When one wants to tap into the equity of their home, as the image above demonstrates, one usually has 3, main, options, that just about anyone can use:
Option 1: HEL (Home Equity Loan),
Option 2: HELOC (Home Equity Line Of Credit),
Option 3: Cash Out ReFi (Refinance).
Each of these have pros and cons. HELOCs are generally considered the “easiest,” whreas the Cash Out Refi is considered the “hardest,” where the HELs fall in between. What you need to keep in mind, for all of these is that in most, if not all, circumstances, while you will have “cash” for your investment options, you will now have two debts: your original mortgage (or new mortgage, for the ReFi), and your new loan.
You can opt to go to your original mortgage provider, shop around, or check out a lending exchange (Lending Tree, Prosper, etc), to see if you can tap into your equity, and invest in that equity into real estate, or a business, and as long as there is enough profit, it can pay back the investment amount, as well as your mortgage. However, there is one more, main option, that involves no monthly payments and no interest! It is “equity sharing.”
Q: Is this a loan?
A: No. With no interest and no monthly payments, it is a mortgage debt alternative.
Q: How does this work?
A: You trade a share in the change of your property's future value (up or down), for a set amount of cash now.
Q: How much can I receive?
A: 10 - 20% of your homes appraised value. The most invested in one home is $500,000.
Q: What are the basic qualification guides?
A: A credit score of +650 (may consider 600), DTI (debt to income) ratio of less than 50%, it must be your primary residence, and other factors.
Q: What types of properties are considered:
A: Single family homes, Condominiums, Townhomes. Second homes may be considered. Any other types may be considered on a case by case, as the firm decides. Manufactured/mobile homes are generally not considered.
Q: What can this be used for?
A: Anything you desire, from debt consolation to home improvements. 100K Investing, LLC., highly suggests that you use the money to invest, such as in real estate, or a business.
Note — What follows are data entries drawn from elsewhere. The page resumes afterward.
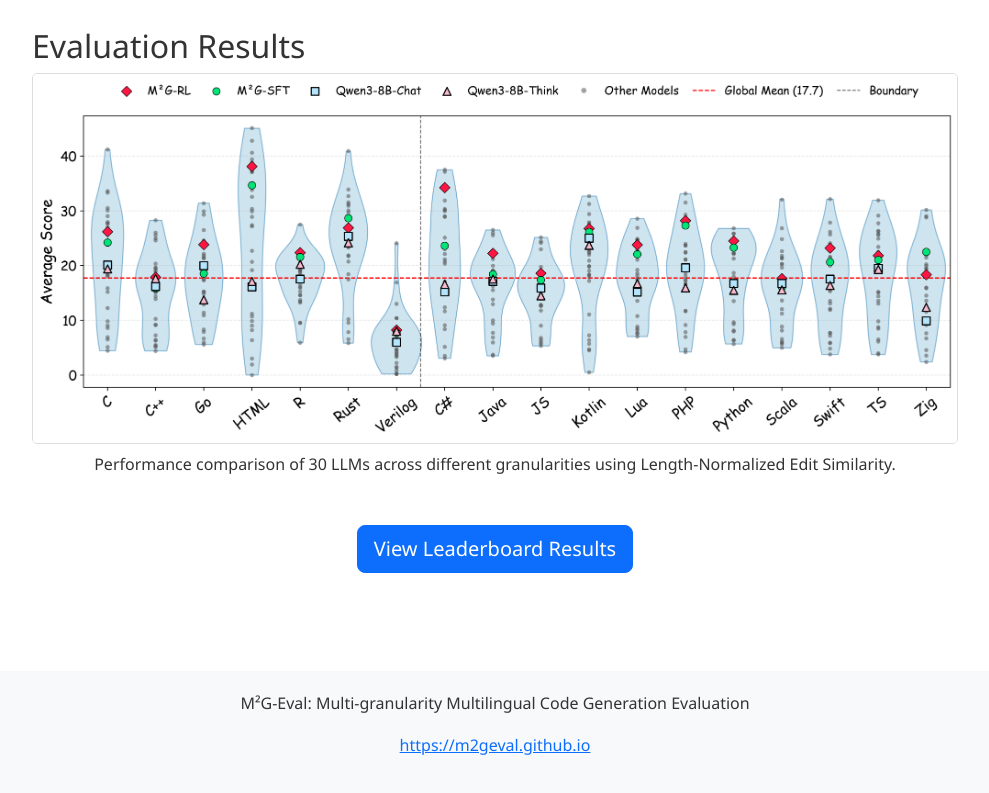
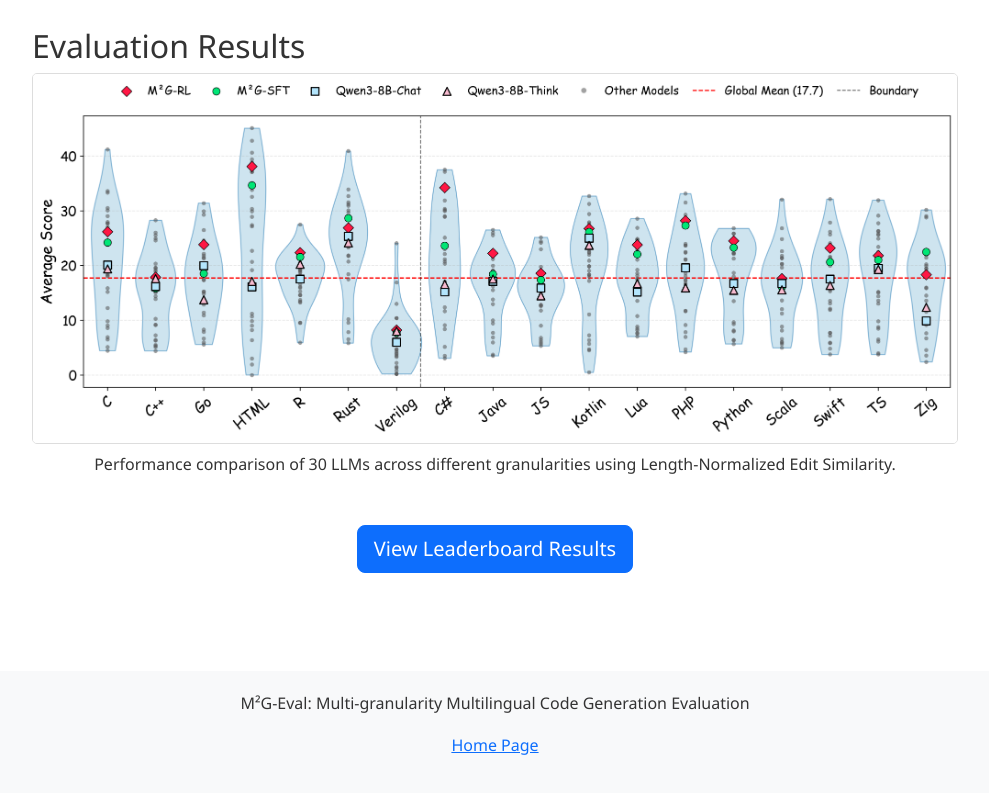
Before and after one commit to LiveRepoReflection/m2geval.github.io, a plain HTML site: page home.html in a window 1280 px wide. Shown: the part 5036-5829 px from the top of the page, without its empty margins (145-1134 px from the left). Drawn offline with nearby package versions, Linux system fonts and the light colour scheme.

Commit message:
fix bottom url

```diff
--- a/home.html
+++ b/home.html
@@ -231,7 +231,7 @@
         <div class="container">
             <div class="text-center">
                 <p>M²G-Eval: Multi-granularity Multilingual Code Generation Evaluation</p>
-                <p><a href="https://m2geval.github.io">https://m2geval.github.io</a></p>
+                <p><a href="https://livereporeflection.github.io/">Home Page</a></p>
             </div>
         </div>
     </footer>
```
Also changed, not shown: index.html (+1 -1 lines).
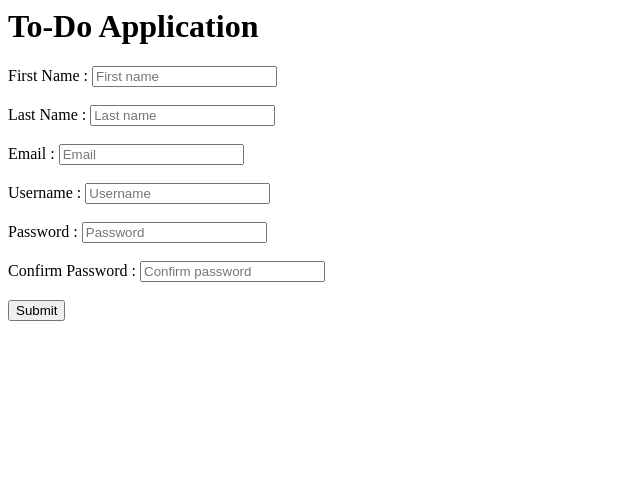
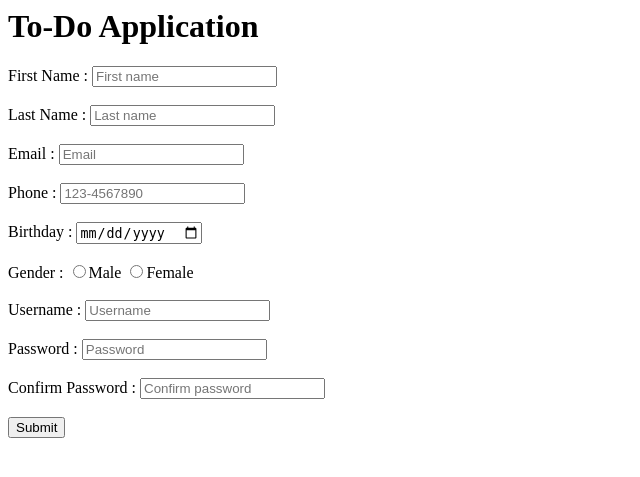
Before and after one commit to anm56/final_project, a PHP site: page /register.php in a window 1280 px wide. Shown: the top 477 px of the page, without its empty margins (0-640 px from the left). Run offline with PHP 8.4, Linux system fonts and the light colour scheme.

Commit message:
reg page updated

```diff
--- a/register.php
+++ b/register.php
@@ -6,6 +6,10 @@
 First Name : <input type="text" name="fname" placeholder="First name"><br><br>
 Last Name : <input type="text" name="lname" placeholder="Last name"><br><br>
 Email : <input type="email" name="email" placeholder="Email"><br><br>
+Phone : <input type="tel" name="tel" placeholder="123-4567890" maxlength="10"><br><br>
+Birthday : <input type="date" name="bday" placeholder="mm/dd/yyyy"><br><br>
+Gender : <input type="radio" name="gender" value="Male">Male
+         <input type="radio" name="gender" value="Female">Female<br><br>
 Username : <input type="text" name="Username" placeholder="Username"><br><br>
 Password : <input type="password" name="psw" placeholder="Password"><br><br>
 Confirm Password : <input type="password" name="psw" placeholder="Confirm password"><br><br>
```
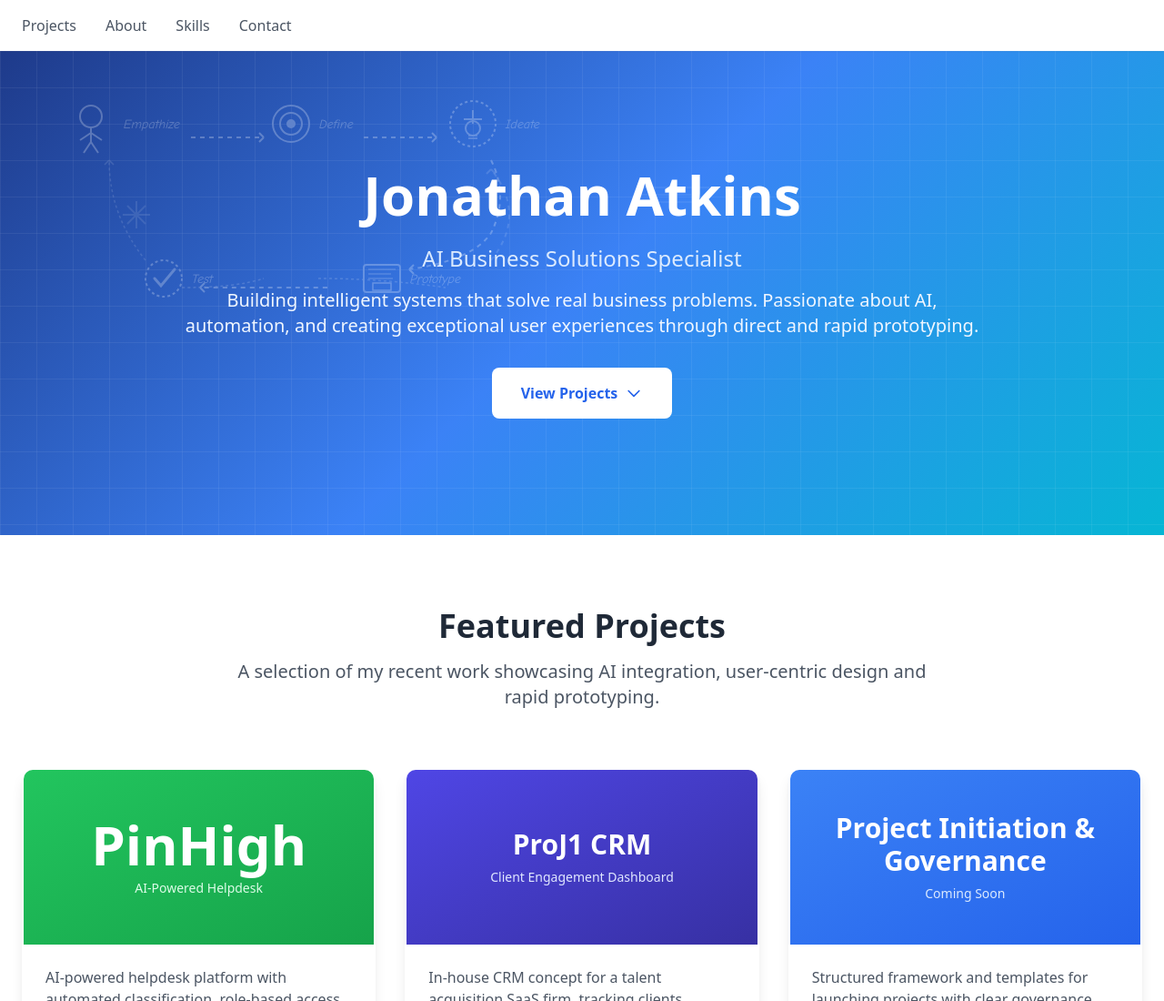
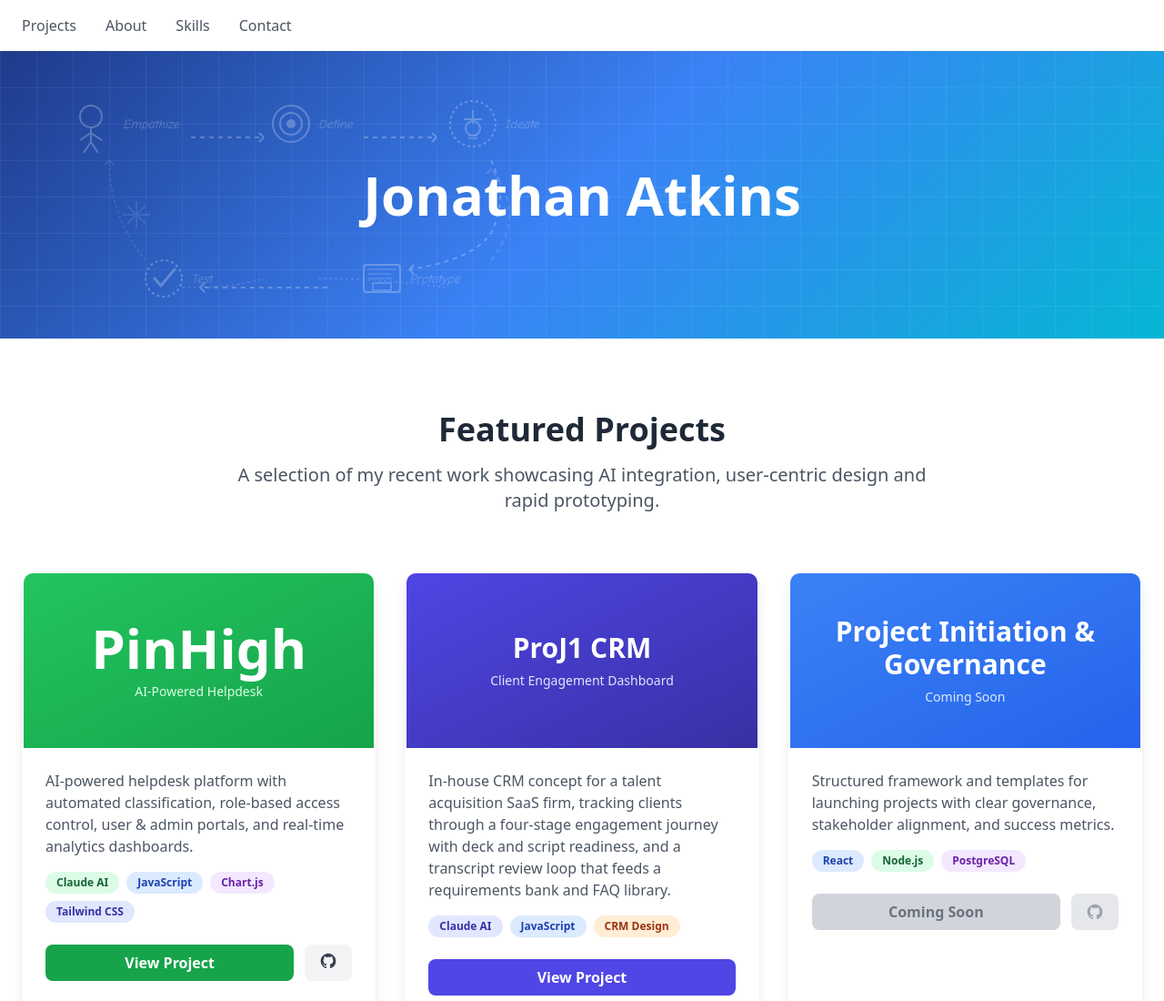
Before and after one commit to jonathanryanatkins/jonathanryanatkins.github.io, a plain HTML site: page index.html in a window 1280 px wide. Shown: the top 1100 px of the page at 91% size. Drawn offline with nearby package versions, Linux system fonts and the light colour scheme.

Commit message:
Remove hero tagline, intro and View Projects button
Co-Authored-By: Claude Opus 5.5 <noreply@anthropic.com>
Claude-Session: https://claude.ai/code/session_019b8eLFLpGmJrFwU8T1doKp

```diff
--- a/index.html
+++ b/index.html
@@ -152,19 +152,7 @@
 
         <div class="max-w-7xl mx-auto px-6 relative z-10">
             <div class="hero-text max-w-4xl mx-auto text-center">
-                <h1 class="text-6xl font-bold mb-6">Jonathan Atkins</h1>
-                <p class="text-2xl text-blue-100 mb-4">AI Business Solutions Specialist</p>
-                <p class="text-xl text-blue-50 mb-8">
-                    Building intelligent systems that solve real business problems. Passionate about AI, automation, and creating exceptional user experiences through direct and rapid prototyping.
-                </p>
-                <div class="flex flex-wrap gap-4 justify-center">
-                    <a href="#projects" class="px-8 py-4 bg-white text-blue-600 rounded-lg font-bold hover:bg-gray-100 transition inline-flex items-center">
-                        View Projects
-                        <svg class="w-5 h-5 ml-2" fill="none" stroke="currentColor" viewBox="0 0 24 24">
-                            <path stroke-linecap="round" stroke-linejoin="round" stroke-width="2" d="M19 9l-7 7-7-7"/>
-                        </svg>
-                    </a>
-                </div>
+                <h1 class="text-6xl font-bold">Jonathan Atkins</h1>
             </div>
         </div>
     </section>
```
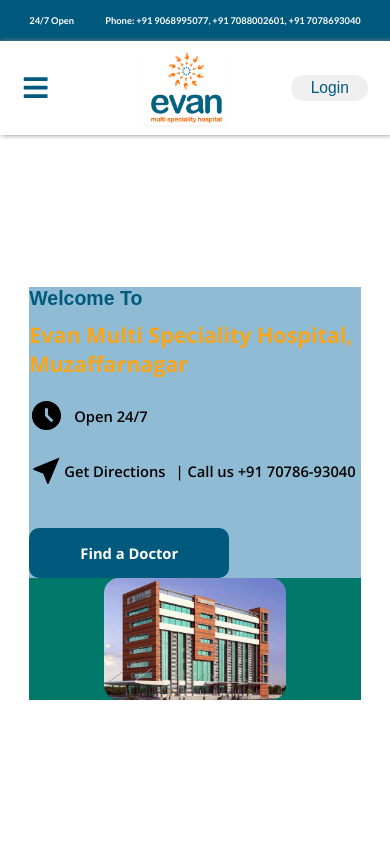
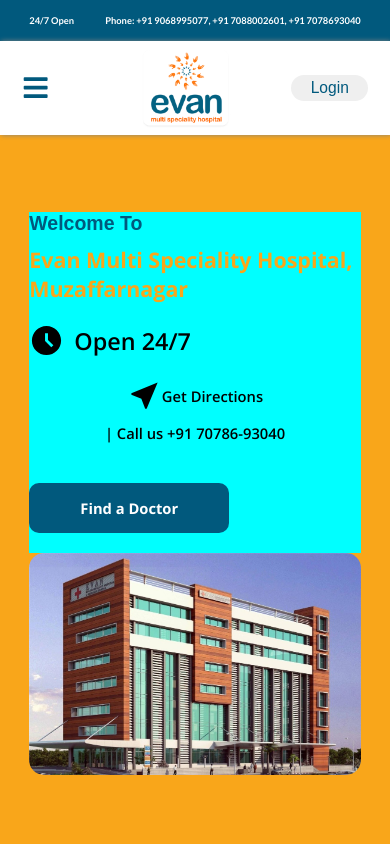
Before and after one commit to Aarishkasgar/Evan-Hospital, a React (Vite) app: page / in a window 390 px wide. Shown: the top 844 px of the page. Built offline with nearby package versions, Linux system fonts and the light colour scheme; a web font is replaced by a local one.

Commit message:
ad-commit

```diff
--- a/src/pages/Home.jsx
+++ b/src/pages/Home.jsx
@@ -142,11 +142,14 @@
               Muzaffarnagar
             </h1>
 
-            <p>
-              <AccessTimeFilledIcon style={{ fontSize: 35 }} />
+            <p className="hero-icon">
+              <AccessTimeFilledIcon
+                style={{ fontSize: 35 }}
+                className="timeicon-size"
+              />
               Open 24/7
             </p>
-            <p>
+            <p className="hero-icon-2">
               <a
                 href="https://maps.app.goo.gl/VEYqE8XpBKEDTF5b6"
                 className="getLink"
--- a/src/styles/Home.css
+++ b/src/styles/Home.css
@@ -489,14 +489,18 @@
 /* Responsiv Code Start */
 
 @media (max-width: 600px) {
+  .hero-container {
+    background-color: #f9a61a;
+  }
   .hero-inner-container {
     display: flex;
     flex-direction: column;
-    background-color: #00796b;
+    /* background-color: #00796b; */
   }
   .hero-content-box {
     width: 100%;
-    background-color: #8fbcd4;
+    padding-bottom: 5vw;
+    background-color: aqua;
   }
   .hero-content-box h3 {
     font-size: 5vw;
@@ -504,4 +508,16 @@
   .hero-content-box h1 {
     font-size: 5.5vw;
   }
+  .hero-banner {
+    width: 85vw;
+  }
+  .hero-icon {
+    font-size: 6vw !important;
+  }
+  .hero-icon-2 {
+    display: flex;
+    /* align-items: center; */
+    justify-content: center;
+    flex-direction: column;
+  }
 }
```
At the end of the term--from 10 - 30 years--the invested money is due. The most common way is to sell your home. However, if you have invested the money, you can use that money earned from your investment, to pay back the investors.